PROVIDED MATERIAL ::
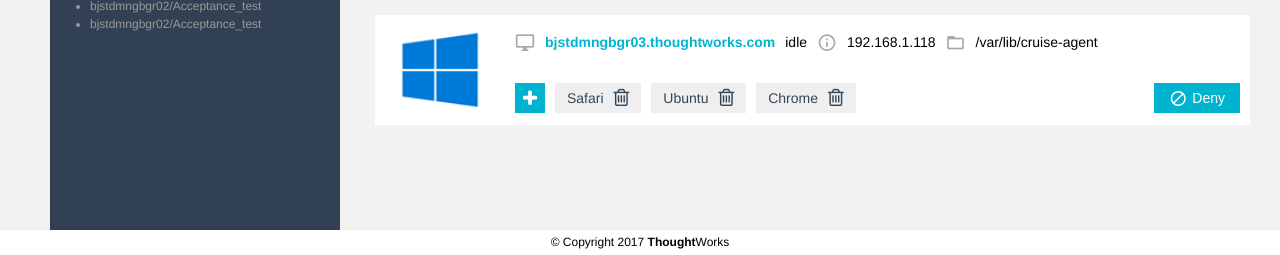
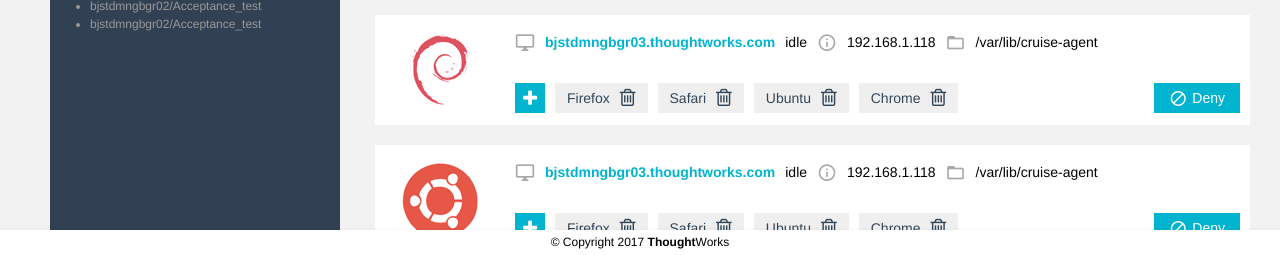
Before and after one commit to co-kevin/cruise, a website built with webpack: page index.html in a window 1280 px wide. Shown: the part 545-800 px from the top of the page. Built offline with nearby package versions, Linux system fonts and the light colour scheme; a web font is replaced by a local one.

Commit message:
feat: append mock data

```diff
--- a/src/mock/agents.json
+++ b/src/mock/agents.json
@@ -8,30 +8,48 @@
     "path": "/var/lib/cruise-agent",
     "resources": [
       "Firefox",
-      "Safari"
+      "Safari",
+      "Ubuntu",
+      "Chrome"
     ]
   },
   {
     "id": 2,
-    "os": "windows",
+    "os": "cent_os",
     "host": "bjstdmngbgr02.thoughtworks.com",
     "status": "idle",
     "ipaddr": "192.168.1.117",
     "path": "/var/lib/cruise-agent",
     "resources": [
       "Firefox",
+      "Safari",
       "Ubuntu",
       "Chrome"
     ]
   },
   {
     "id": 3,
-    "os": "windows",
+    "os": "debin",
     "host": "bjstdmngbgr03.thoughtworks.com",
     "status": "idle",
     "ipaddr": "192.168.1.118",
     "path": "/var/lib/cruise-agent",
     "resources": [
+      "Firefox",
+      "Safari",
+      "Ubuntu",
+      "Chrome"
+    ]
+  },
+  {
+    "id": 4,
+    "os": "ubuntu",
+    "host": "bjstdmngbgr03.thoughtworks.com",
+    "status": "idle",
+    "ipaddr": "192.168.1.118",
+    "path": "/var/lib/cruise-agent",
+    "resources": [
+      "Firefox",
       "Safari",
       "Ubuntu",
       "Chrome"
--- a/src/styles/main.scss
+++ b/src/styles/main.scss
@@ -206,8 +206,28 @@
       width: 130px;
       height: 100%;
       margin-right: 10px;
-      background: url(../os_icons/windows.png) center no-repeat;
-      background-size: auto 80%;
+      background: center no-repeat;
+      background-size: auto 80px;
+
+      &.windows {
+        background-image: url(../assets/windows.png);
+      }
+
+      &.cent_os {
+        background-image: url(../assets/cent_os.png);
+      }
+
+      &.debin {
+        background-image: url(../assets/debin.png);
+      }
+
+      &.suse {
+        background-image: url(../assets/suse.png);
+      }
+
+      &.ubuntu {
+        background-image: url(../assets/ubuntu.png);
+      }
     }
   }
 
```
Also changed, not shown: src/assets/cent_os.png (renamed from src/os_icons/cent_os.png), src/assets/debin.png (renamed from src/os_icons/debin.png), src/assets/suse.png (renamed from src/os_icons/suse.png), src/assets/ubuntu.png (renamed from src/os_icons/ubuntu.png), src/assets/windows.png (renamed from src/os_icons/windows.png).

REQUIREMENT :: Going through the material above, tally the lines holding "windows" and give the number alone.

RESPONSE AREA :: 6